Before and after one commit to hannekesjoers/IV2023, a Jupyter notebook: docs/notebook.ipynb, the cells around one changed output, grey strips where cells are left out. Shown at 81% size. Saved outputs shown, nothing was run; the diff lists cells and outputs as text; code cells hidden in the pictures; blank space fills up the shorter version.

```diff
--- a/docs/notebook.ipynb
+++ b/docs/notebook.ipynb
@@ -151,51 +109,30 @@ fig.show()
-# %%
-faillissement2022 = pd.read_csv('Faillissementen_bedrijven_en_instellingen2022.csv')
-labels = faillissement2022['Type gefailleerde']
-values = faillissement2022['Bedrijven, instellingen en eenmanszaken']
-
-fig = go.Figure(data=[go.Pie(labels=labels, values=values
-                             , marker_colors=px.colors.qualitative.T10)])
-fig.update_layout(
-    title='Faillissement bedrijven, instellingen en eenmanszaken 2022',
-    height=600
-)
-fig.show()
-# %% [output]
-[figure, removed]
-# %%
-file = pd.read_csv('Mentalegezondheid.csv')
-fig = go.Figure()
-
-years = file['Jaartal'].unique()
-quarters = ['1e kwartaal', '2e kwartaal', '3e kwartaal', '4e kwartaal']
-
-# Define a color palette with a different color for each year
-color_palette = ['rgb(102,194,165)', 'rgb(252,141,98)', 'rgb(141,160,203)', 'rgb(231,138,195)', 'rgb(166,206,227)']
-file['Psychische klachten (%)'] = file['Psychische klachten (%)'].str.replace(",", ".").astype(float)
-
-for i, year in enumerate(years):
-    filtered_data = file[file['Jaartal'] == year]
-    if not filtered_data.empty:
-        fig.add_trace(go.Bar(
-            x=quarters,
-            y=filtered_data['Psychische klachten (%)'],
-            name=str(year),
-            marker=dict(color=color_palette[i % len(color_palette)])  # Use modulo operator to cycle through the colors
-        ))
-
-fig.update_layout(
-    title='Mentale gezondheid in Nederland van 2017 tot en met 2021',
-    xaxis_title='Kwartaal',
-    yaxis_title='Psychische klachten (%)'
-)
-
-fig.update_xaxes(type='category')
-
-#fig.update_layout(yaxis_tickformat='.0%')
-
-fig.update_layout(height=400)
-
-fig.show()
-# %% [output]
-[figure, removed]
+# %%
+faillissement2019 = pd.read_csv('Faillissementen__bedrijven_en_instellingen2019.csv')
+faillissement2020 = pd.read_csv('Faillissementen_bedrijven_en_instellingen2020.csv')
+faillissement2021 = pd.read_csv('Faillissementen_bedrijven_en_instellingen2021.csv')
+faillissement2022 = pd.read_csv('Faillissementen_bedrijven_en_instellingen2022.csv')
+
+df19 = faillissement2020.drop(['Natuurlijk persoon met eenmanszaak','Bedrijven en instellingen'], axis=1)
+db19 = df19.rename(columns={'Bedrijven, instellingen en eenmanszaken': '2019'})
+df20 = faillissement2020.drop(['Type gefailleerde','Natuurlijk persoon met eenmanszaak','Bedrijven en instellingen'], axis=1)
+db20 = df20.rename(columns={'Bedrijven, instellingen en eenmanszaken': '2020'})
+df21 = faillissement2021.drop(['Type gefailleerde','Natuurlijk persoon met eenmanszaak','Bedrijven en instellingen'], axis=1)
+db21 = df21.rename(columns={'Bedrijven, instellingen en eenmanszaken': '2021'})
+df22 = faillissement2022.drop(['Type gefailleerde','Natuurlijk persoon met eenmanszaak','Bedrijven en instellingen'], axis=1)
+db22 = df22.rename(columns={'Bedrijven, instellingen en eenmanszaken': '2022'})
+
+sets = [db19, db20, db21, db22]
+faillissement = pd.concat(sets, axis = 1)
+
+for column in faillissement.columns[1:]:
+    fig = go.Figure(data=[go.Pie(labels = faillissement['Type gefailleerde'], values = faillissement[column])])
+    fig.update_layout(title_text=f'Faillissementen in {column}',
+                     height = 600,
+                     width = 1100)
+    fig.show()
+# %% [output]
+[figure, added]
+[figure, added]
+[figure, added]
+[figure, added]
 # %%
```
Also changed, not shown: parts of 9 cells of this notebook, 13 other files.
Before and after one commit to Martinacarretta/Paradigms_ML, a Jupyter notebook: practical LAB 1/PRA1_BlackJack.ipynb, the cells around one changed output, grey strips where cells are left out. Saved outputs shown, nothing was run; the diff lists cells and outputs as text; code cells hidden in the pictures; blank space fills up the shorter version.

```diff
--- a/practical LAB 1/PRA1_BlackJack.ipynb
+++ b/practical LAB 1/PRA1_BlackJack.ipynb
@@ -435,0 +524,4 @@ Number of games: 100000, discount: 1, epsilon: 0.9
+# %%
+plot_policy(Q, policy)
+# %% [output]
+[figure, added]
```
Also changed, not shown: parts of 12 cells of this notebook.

▸ **What is being asked**:
Pull out all lines in the data above that include "colors".

▸ **Exercise response**:
-                             , marker_colors=px.colors.qualitative.T10)])
-            marker=dict(color=color_palette[i % len(color_palette)])  # Use modulo operator to cycle through the colors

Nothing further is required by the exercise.